• What needs to be done:
Copy nothing but the text: reproduce each line of the listing exactly and leave the pictures out.

◆ ◆ ◆ ◆

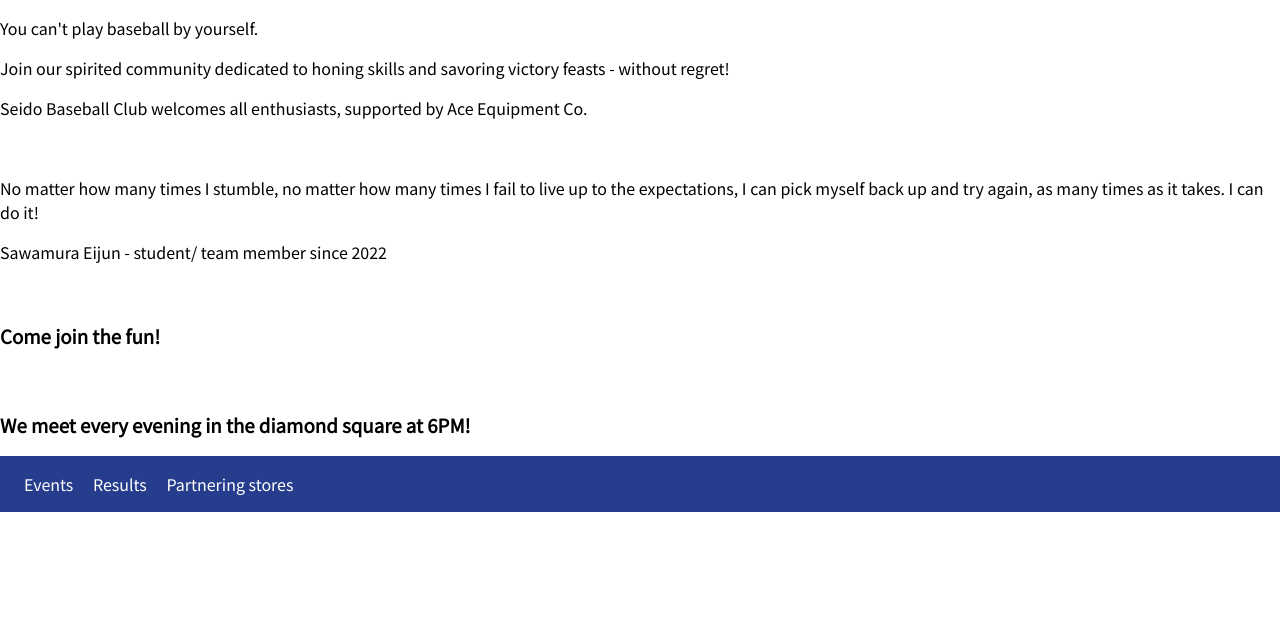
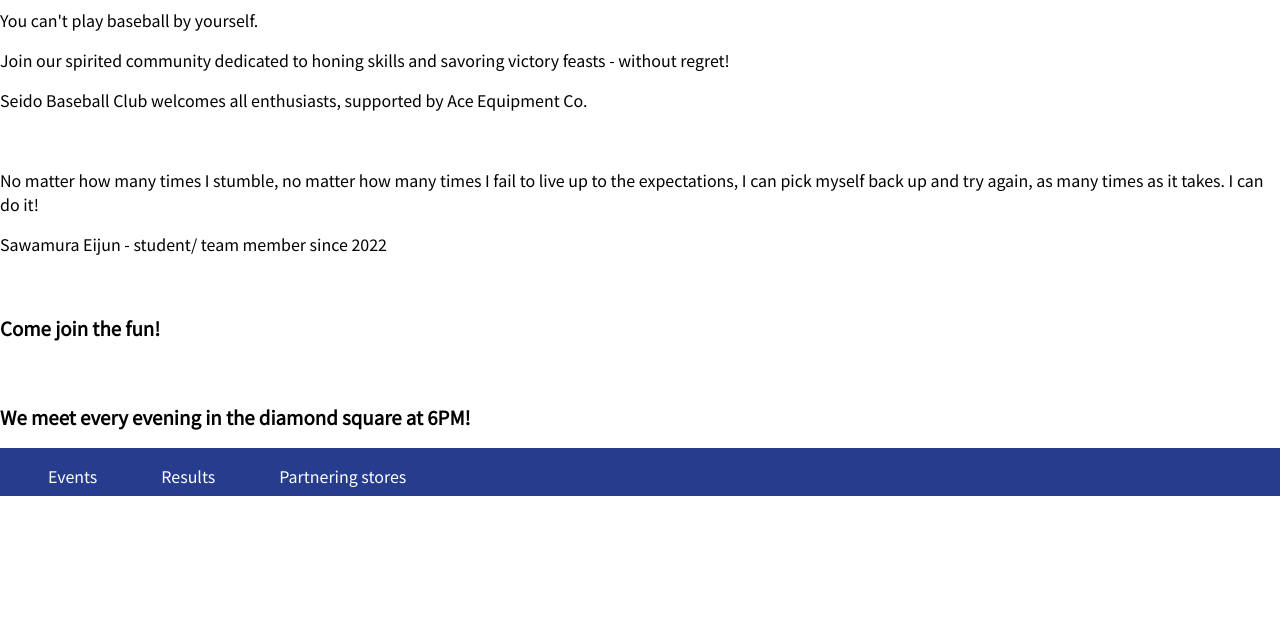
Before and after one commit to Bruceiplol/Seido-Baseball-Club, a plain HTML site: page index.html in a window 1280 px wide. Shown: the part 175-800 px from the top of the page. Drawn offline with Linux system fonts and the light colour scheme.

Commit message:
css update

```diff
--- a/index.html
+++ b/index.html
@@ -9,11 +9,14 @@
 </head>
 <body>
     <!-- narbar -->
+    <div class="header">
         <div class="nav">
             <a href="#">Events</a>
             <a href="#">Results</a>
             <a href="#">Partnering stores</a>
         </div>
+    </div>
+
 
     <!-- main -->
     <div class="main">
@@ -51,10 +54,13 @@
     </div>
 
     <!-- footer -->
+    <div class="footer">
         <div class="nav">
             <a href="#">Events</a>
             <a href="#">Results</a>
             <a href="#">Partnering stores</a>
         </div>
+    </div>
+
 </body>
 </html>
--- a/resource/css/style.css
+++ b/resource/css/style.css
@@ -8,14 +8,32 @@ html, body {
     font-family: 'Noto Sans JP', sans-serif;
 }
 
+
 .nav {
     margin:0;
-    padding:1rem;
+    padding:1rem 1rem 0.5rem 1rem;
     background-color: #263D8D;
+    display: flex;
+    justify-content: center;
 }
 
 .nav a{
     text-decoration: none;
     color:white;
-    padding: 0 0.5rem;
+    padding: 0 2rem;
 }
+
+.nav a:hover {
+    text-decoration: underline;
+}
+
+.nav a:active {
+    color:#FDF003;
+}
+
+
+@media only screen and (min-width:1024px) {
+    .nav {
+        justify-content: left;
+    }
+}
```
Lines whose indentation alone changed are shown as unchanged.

◆ ◆ ◆ ◆

• Answer to this exercise:
Before and after one commit to Bruceiplol/Seido-Baseball-Club, a plain HTML site: page index.html in a window 1280 px wide. Shown: the part 175-800 px from the top of the page. Drawn offline with Linux system fonts and the light colour scheme.

Commit message:
css update

```diff
--- a/index.html
+++ b/index.html
@@ -9,11 +9,14 @@
 </head>
 <body>
     <!-- narbar -->
+    <div class="header">
         <div class="nav">
             <a href="#">Events</a>
             <a href="#">Results</a>
             <a href="#">Partnering stores</a>
         </div>
+    </div>
+
 
     <!-- main -->
     <div class="main">
@@ -51,10 +54,13 @@
     </div>
 
     <!-- footer -->
+    <div class="footer">
         <div class="nav">
             <a href="#">Events</a>
             <a href="#">Results</a>
             <a href="#">Partnering stores</a>
         </div>
+    </div>
+
 </body>
 </html>
--- a/resource/css/style.css
+++ b/resource/css/style.css
@@ -8,14 +8,32 @@ html, body {
     font-family: 'Noto Sans JP', sans-serif;
 }
 
+
 .nav {
     margin:0;
-    padding:1rem;
+    padding:1rem 1rem 0.5rem 1rem;
     background-color: #263D8D;
+    display: flex;
+    justify-content: center;
 }
 
 .nav a{
     text-decoration: none;
     color:white;
-    padding: 0 0.5rem;
+    padding: 0 2rem;
 }
+
+.nav a:hover {
+    text-decoration: underline;
+}
+
+.nav a:active {
+    color:#FDF003;
+}
+
+
+@media only screen and (min-width:1024px) {
+    .nav {
+        justify-content: left;
+    }
+}
```
Lines whose indentation alone changed are shown as unchanged.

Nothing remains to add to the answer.